WHAT IS REQUIRED:
Copy each line below in which the word "Claude" occurs.

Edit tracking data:
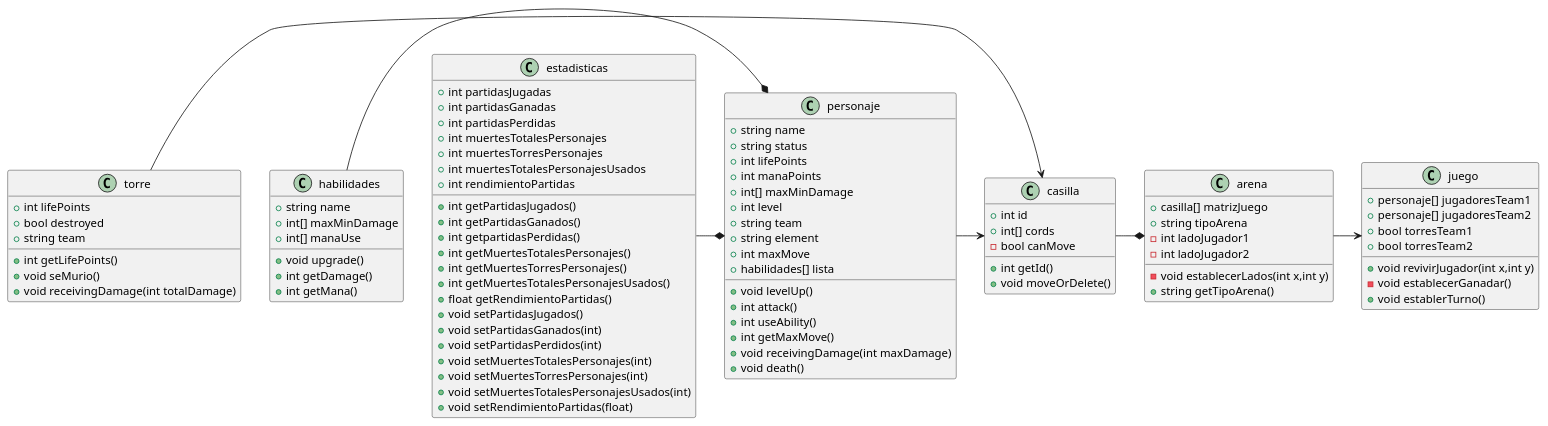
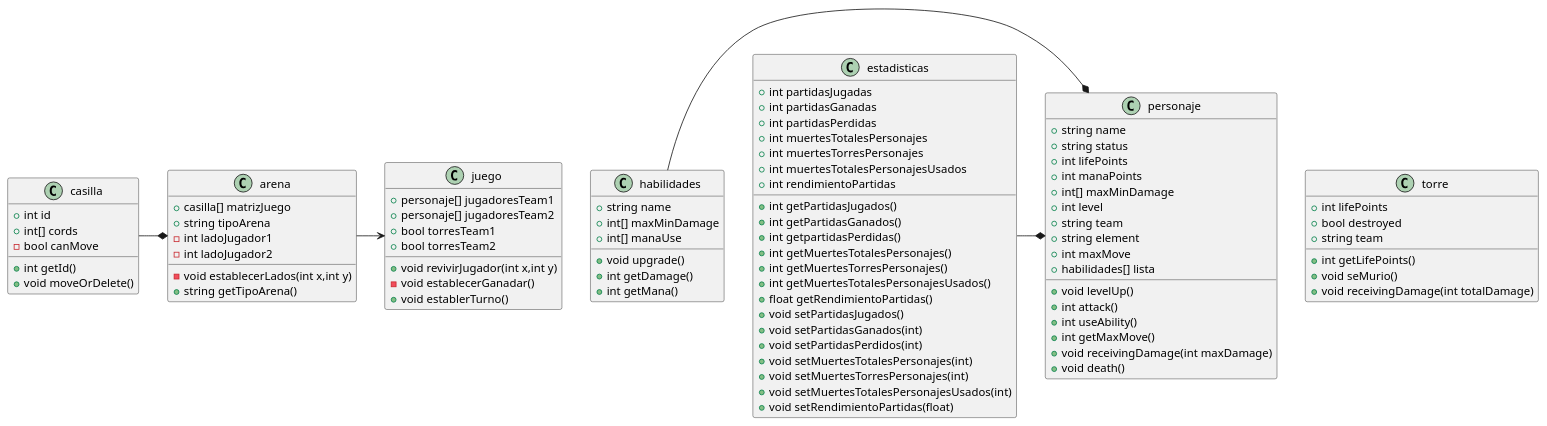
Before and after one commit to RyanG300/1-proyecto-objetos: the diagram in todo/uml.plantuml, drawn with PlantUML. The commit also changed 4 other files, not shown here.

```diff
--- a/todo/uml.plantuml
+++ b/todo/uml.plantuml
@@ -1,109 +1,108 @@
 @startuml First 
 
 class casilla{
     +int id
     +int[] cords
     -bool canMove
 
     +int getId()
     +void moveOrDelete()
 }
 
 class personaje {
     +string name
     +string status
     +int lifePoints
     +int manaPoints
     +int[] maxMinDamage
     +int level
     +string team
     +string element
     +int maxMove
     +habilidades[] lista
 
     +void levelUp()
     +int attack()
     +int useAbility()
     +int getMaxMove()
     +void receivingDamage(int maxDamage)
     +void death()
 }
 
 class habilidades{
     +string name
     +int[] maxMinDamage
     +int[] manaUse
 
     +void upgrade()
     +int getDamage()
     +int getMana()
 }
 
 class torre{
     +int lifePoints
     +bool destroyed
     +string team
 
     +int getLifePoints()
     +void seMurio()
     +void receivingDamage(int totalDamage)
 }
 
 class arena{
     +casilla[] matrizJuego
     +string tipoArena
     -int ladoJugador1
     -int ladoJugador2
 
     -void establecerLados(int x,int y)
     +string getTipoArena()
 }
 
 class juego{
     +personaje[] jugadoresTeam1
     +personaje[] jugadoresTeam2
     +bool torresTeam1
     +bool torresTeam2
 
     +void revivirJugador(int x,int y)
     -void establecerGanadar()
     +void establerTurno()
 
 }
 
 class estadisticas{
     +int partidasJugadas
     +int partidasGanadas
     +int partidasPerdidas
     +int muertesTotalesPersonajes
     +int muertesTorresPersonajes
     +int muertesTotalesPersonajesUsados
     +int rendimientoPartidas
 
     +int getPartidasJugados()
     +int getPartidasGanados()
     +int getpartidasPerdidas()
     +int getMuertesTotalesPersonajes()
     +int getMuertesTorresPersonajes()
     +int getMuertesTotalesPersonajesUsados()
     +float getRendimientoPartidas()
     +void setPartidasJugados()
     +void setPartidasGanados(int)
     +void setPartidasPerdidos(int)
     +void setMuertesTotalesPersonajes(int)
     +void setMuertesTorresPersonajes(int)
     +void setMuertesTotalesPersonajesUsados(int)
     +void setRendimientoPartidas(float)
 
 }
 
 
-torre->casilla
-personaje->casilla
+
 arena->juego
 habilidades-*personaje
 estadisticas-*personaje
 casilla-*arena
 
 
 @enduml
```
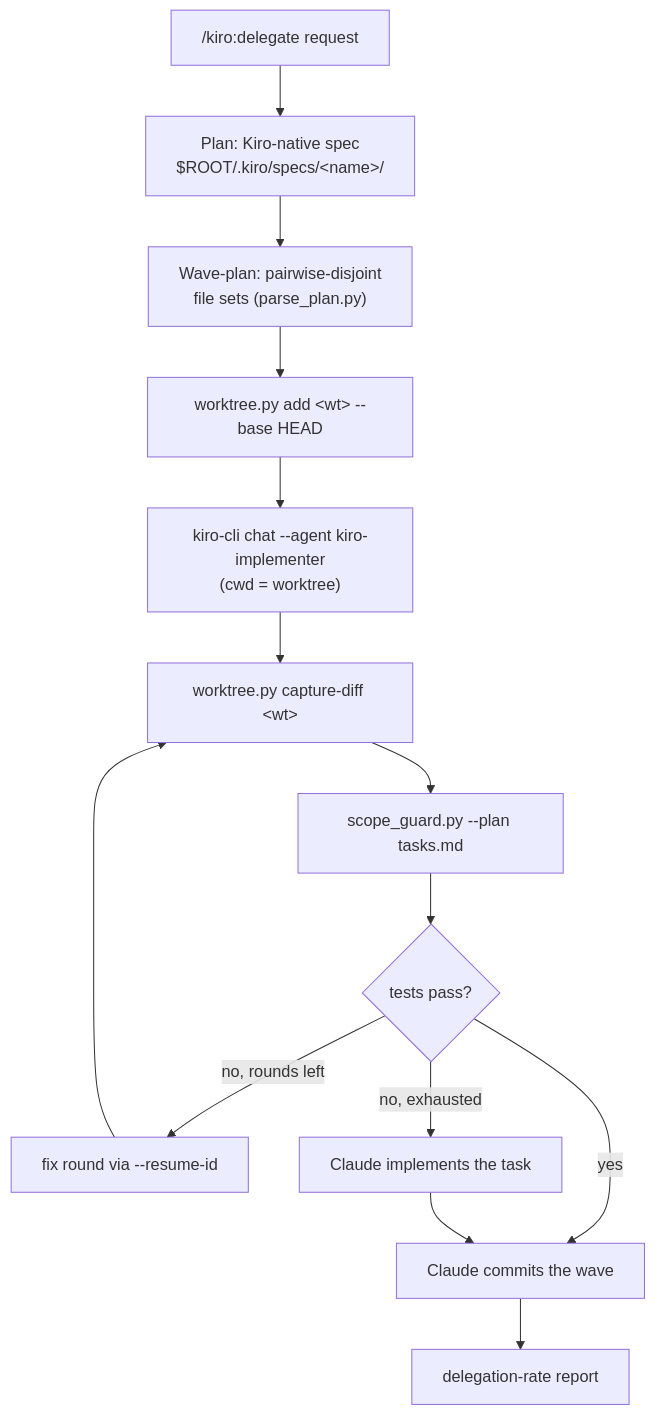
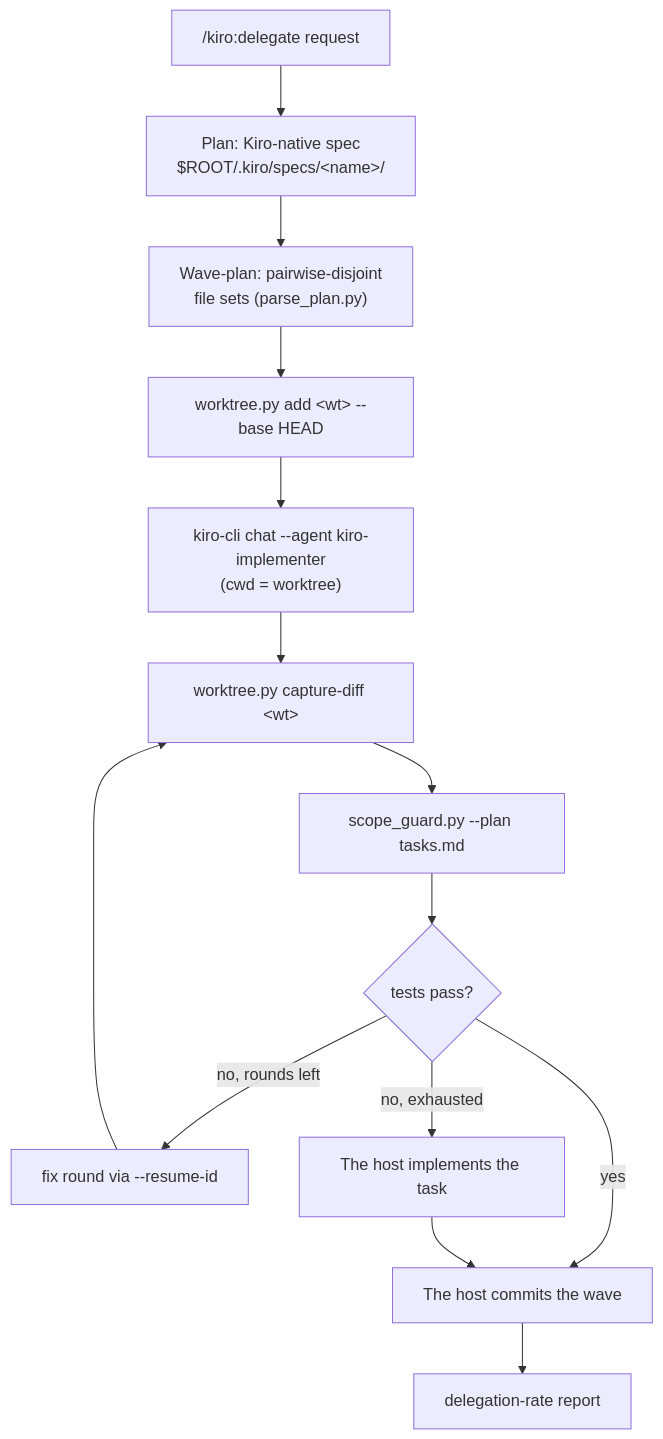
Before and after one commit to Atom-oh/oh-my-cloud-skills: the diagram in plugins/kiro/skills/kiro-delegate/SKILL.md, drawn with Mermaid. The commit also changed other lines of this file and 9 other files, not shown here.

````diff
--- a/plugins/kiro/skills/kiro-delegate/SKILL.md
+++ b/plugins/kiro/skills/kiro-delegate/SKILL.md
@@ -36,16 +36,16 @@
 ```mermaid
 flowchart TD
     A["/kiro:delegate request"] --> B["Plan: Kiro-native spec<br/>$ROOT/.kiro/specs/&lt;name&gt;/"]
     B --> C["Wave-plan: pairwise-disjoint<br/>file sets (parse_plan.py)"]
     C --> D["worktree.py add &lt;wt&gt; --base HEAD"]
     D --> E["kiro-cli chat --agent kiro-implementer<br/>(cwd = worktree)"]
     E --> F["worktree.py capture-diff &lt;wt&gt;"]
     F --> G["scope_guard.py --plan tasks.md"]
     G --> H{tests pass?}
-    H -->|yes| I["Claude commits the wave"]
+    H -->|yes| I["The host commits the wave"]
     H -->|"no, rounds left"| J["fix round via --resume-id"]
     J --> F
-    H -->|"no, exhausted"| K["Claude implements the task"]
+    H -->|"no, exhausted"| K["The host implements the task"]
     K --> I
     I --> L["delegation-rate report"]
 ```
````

THE ANSWER:
-    H -->|yes| I["Claude commits the wave"]
-    H -->|"no, exhausted"| K["Claude implements the task"]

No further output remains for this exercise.